What the task asks:
Filter the data below, keeping only lines that contain "display".

Working data:

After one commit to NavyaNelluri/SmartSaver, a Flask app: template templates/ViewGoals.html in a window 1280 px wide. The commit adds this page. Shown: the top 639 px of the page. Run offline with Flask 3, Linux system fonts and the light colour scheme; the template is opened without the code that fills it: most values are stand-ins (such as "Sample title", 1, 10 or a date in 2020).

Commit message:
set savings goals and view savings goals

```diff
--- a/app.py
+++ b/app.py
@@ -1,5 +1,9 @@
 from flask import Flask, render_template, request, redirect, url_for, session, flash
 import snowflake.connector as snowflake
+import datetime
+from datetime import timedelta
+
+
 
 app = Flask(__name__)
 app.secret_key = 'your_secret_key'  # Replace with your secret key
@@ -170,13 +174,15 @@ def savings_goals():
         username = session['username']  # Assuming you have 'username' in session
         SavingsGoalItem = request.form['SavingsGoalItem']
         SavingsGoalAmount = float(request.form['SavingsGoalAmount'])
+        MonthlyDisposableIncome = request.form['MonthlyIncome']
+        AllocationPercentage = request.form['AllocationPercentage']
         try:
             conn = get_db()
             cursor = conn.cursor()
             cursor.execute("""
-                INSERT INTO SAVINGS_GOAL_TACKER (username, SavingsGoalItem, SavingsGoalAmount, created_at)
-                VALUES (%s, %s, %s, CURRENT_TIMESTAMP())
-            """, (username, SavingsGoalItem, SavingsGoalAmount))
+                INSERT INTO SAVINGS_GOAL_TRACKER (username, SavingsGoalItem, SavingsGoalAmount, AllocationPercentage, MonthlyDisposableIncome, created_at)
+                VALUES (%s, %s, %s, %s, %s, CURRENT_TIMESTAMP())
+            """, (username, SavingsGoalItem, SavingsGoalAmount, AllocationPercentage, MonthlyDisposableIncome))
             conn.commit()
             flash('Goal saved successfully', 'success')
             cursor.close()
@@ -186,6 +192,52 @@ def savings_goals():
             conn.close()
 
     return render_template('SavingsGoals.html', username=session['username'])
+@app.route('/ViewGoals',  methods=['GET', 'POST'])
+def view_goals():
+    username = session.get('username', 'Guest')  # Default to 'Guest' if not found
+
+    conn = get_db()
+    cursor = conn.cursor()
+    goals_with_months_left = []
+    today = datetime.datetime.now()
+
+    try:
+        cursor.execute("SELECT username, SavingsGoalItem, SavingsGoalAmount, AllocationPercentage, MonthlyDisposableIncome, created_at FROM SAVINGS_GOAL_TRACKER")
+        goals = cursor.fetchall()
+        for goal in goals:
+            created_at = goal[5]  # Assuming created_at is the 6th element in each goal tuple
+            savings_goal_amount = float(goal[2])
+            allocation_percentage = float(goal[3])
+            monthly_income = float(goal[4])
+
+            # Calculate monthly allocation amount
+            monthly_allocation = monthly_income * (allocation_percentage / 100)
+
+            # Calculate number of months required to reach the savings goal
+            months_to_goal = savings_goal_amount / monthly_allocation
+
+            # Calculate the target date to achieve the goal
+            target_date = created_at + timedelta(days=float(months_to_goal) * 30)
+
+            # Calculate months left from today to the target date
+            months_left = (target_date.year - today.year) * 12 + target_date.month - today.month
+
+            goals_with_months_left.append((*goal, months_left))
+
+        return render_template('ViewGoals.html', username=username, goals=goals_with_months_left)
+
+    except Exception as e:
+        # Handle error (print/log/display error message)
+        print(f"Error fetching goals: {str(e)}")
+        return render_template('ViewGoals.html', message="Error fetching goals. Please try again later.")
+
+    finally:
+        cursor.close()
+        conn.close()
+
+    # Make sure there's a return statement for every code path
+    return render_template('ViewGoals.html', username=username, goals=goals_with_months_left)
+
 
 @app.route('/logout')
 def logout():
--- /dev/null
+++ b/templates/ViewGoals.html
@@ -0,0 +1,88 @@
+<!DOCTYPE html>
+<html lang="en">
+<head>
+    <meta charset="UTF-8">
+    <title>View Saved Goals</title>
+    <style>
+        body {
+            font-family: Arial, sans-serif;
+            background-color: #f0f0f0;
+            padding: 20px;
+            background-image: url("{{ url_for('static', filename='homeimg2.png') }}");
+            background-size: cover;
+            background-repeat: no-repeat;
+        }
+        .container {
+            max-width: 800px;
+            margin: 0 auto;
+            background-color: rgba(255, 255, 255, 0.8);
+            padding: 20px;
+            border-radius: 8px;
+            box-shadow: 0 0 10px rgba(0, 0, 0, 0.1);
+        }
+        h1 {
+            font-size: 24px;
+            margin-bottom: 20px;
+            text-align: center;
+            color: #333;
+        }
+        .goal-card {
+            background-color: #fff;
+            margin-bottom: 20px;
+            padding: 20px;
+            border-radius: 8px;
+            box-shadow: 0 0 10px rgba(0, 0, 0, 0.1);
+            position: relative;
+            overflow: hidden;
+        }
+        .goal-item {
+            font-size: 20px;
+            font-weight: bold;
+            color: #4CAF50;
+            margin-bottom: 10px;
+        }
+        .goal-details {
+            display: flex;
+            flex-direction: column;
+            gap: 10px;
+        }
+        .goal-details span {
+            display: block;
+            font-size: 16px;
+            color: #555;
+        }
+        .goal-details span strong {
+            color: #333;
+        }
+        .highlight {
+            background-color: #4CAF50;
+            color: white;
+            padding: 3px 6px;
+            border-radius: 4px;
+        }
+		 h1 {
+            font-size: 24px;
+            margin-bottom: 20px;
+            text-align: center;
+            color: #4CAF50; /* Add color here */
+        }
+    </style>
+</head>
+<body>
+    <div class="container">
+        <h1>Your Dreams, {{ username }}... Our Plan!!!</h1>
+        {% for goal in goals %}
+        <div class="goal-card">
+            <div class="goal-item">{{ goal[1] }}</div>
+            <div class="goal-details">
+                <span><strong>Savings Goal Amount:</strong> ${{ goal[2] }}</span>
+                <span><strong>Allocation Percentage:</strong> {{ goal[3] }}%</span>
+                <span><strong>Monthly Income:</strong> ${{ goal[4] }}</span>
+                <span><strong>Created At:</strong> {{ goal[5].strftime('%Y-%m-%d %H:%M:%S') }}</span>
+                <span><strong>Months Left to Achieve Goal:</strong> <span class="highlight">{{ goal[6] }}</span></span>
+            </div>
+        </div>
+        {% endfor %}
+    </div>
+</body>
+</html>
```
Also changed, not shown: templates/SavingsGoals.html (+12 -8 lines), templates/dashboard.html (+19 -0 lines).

Result of the task:
+        # Handle error (print/log/display error message)
+            display: flex;
+            display: block;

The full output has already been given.